The claimants in the case argue they are being denied their rights as workers.
A ‘worker’ is a middle category in-between an ’employee’ and someone who is genuinely self-employed. Workers have fewer statutory employments than employees. but still have important rights, for example to the minimum wage and paid holidays.
“We believe that gig economy employers such as DX are trying to avoid their legal responsibilities by dressing up relations with their workers as self-employment,” says Michael Newman, of Leigh Day, the law firm acting for the claimants. “We intend to challenge this on behalf of those workers who are losing out.
“The ‘gig economy’ refers to companies operating a system where temporary positions are common and an attempt is made to label those working on short-term engagements as ‘independent contractors’,” adds Newman.
“This practice can allow both the company and individual more flexibility in the way they carry out their work. However, this flexibility is often used as an excuse to deny individuals security and basic workers’ rights,” he says.

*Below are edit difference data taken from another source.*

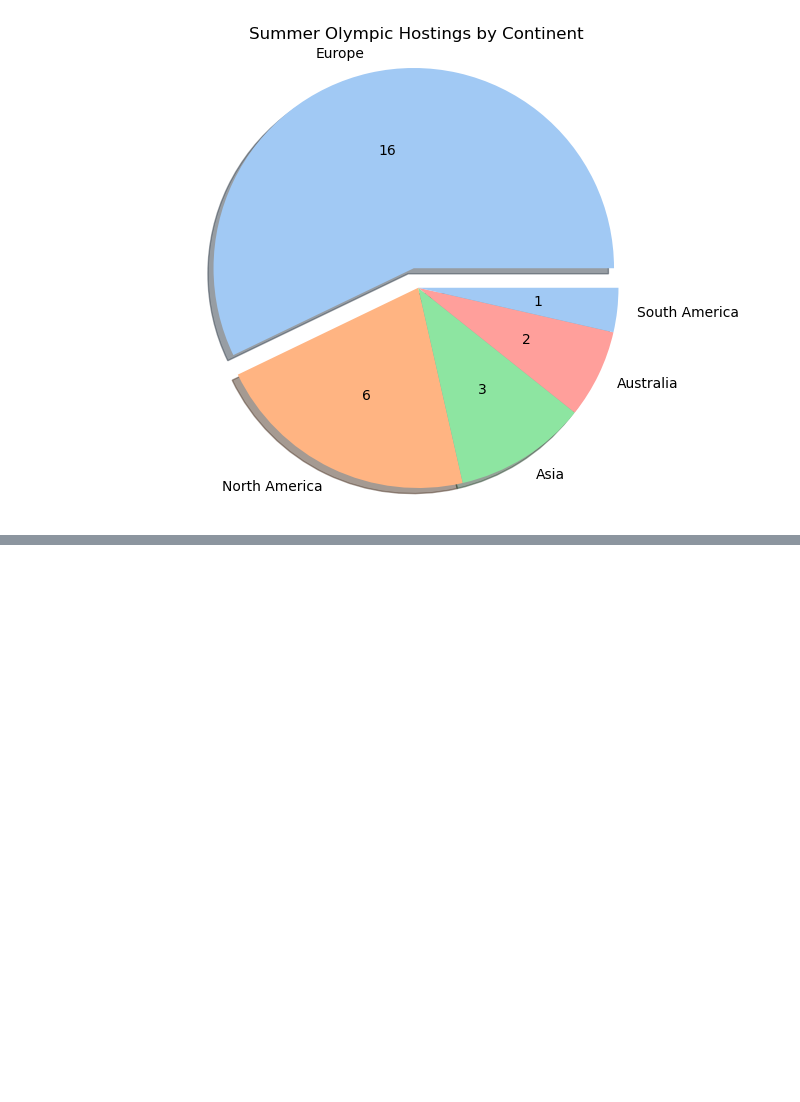
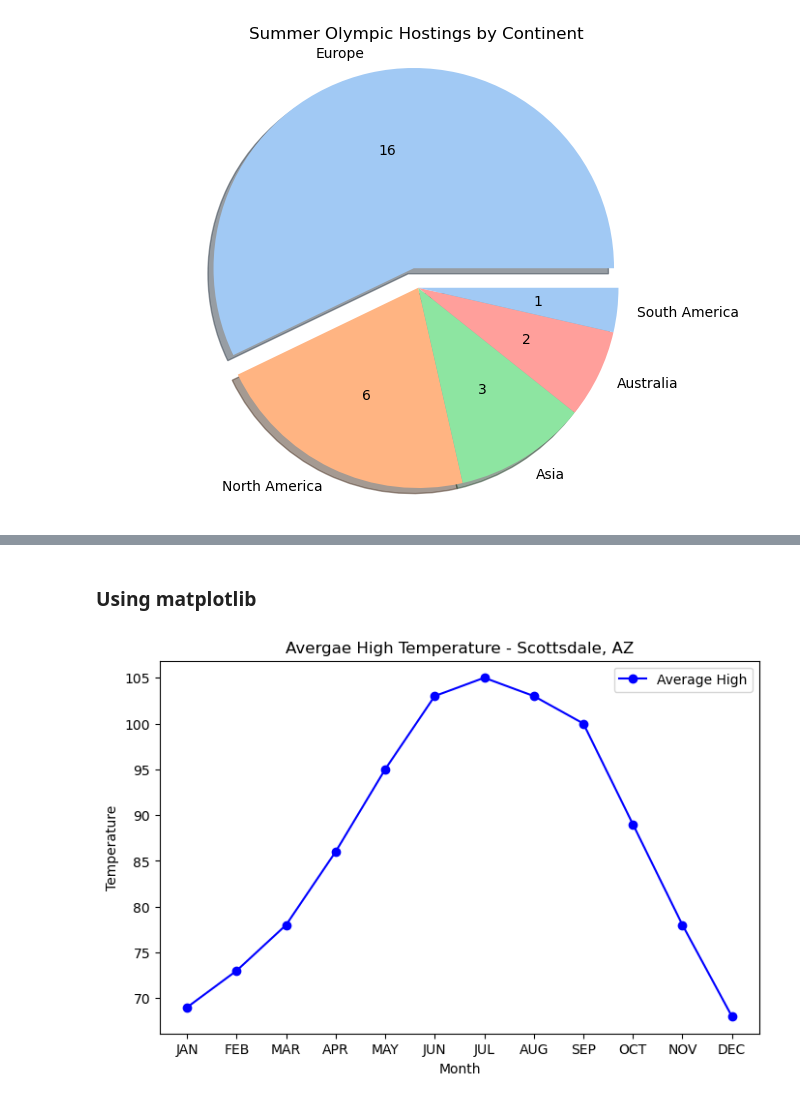
Before and after one commit to jstark997/Notes, a Jupyter notebook: Statistics/VisualizingData.ipynb, the cells around one changed output, grey strips where cells are left out. Cells and saved outputs as stored; diff of their text form; code cells hidden in the pictures; blank space fills up the shorter version.

```diff
--- a/Statistics/VisualizingData.ipynb
+++ b/Statistics/VisualizingData.ipynb
@@ -144,0 +223,21 @@ plt.show()
+# %% [markdown]
+### Using matplotlib
+# %%
+# Sample data
+month = ['JAN','FEB','MAR','APR','MAY','JUN','JUL','AUG','SEP','OCT','NOV','DEC']
+temp = [69,73,78,86,95,103,105,103,100,89,78,68]
+
+# Create the line chart
+plt.figure(figsize=(8, 5))
+plt.plot(month, temp, marker='o', linestyle='-', color='b', label='Average High')
+
+# Adding titles and labels
+plt.title('Avergae High Temperature - Scottsdale, AZ')
+plt.xlabel('Month')
+plt.ylabel('Temperature')
+plt.legend()
+
+# Display the plot
+plt.show()
+# %% [output]
+[figure, added]
```
Also changed, not shown: parts of 40 cells of this notebook, 12 other files.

Justin Bowden, GMB National Secretary, says: “It is high time that gig economy employers like DX stepped up to their responsibilities for those who put in the hours for them. GMB will continue to challenge this shameful practice wherever we can. Multi-million pound employers need to realise that they cannot continue to avoid basic workers’ rights.”

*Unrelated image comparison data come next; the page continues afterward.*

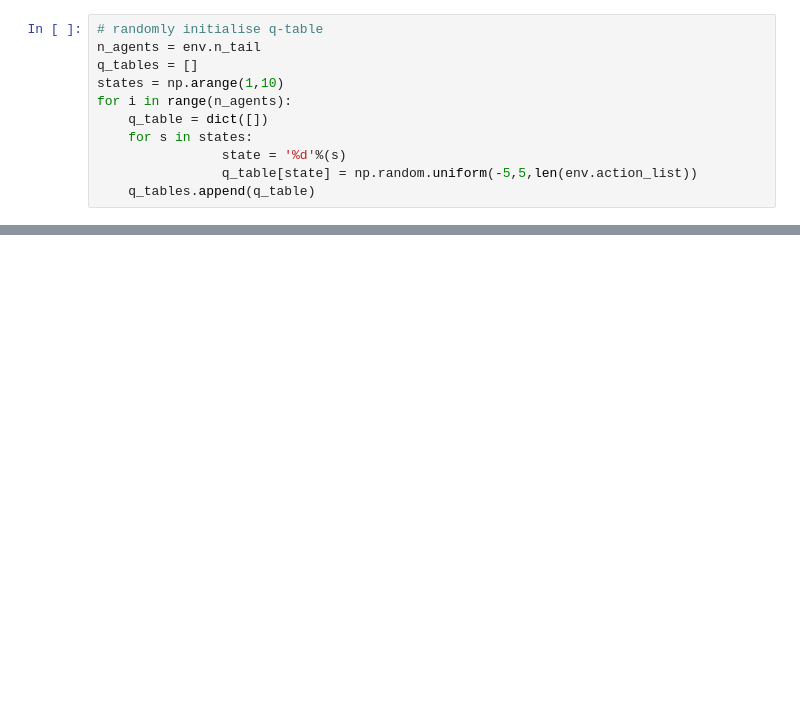
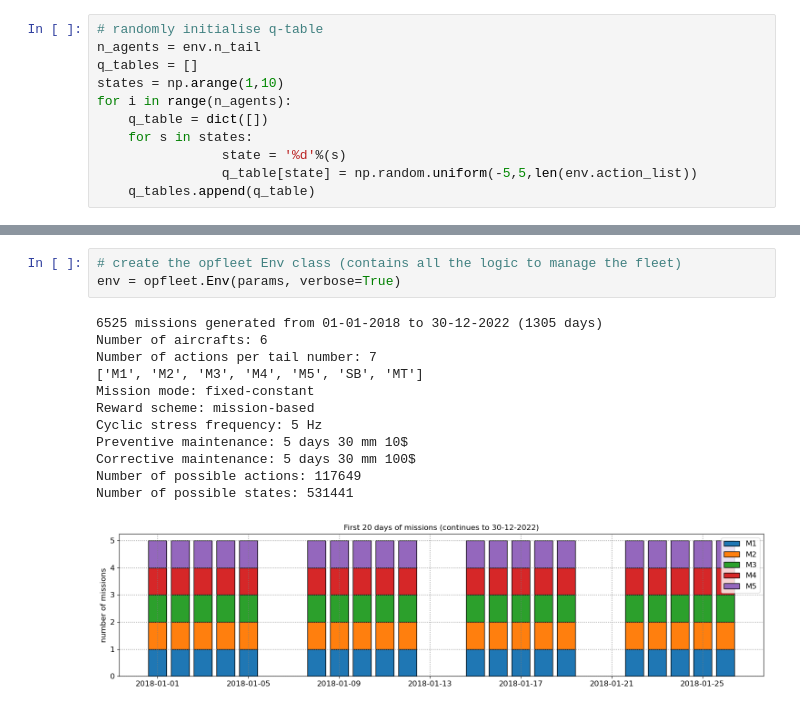
Before and after one commit to UNSW-MCM/RLfleet, a Jupyter notebook: 5_fleet_optimisation_IQL.ipynb, the cells around one changed output, grey strips where cells are left out. Drawn from its saved outputs; the diff is of its cells as text; blank space fills up the shorter version.

```diff
--- a/5_fleet_optimisation_IQL.ipynb
+++ b/5_fleet_optimisation_IQL.ipynb
@@ -949,0 +1064,16 @@ for n_aircrafts in [6]:
+# %%
+# create the opfleet Env class (contains all the logic to manage the fleet)
+env = opfleet.Env(params, verbose=True)
+# %% [output]
+6525 missions generated from 01-01-2018 to 30-12-2022 (1305 days)
+Number of aircrafts: 6
+Number of actions per tail number: 7
+['M1', 'M2', 'M3', 'M4', 'M5', 'SB', 'MT']
+Mission mode: fixed-constant
+Reward scheme: mission-based
+Cyclic stress frequency: 5 Hz
+Preventive maintenance: 5 days 30 mm 10$
+Corrective maintenance: 5 days 30 mm 100$
+Number of possible actions: 117649
+Number of possible states: 531441
+[figure, added]
```
Also changed, not shown: parts of 15 cells of this notebook, 2 other files.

What is the statutory definition of an employee and worker?
Section 230 of the Employment Rights Act 1996 contains the following definitions:
(1)In this Act “employee” means an individual who has entered into or works under (or, where the employment has ceased, worked under) a contract of employment.
(2)In this Act “contract of employment” means a contract of service or apprenticeship, whether express or implied, and (if it is express) whether oral or in writing.
(3)In this Act “worker” (except in the phrases “shop worker” and “betting worker”) means an individual who has entered into or works under (or, where the employment has ceased, worked under)—
(a)a contract of employment, or
(b)any other contract, whether express or implied and (if it is express) whether oral or in writing, whereby the individual undertakes to do or perform personally any work or services for another party to the contract whose status is not by virtue of the contract that of a client or customer of any profession or business undertaking carried on by the individual;
and any reference to a worker’s contract shall be construed accordingly.
What statutory rights does a worker have?
Some of the main statutory employment rights a worker has:
- The minimum wage
- Paid leave under the Working Time Regulations
- Not to suffer unlawful discrimination pursuant to the Equality Act 2010,
- Not to be subjected to a detriment because the worker has made a “protected disclosure” (section 47B(1), Employment Rights Act 1996) (commonly known as whistle blowing).
- not to work more than an average 48 hour week or to opt out out of working more than an average 48 hour week.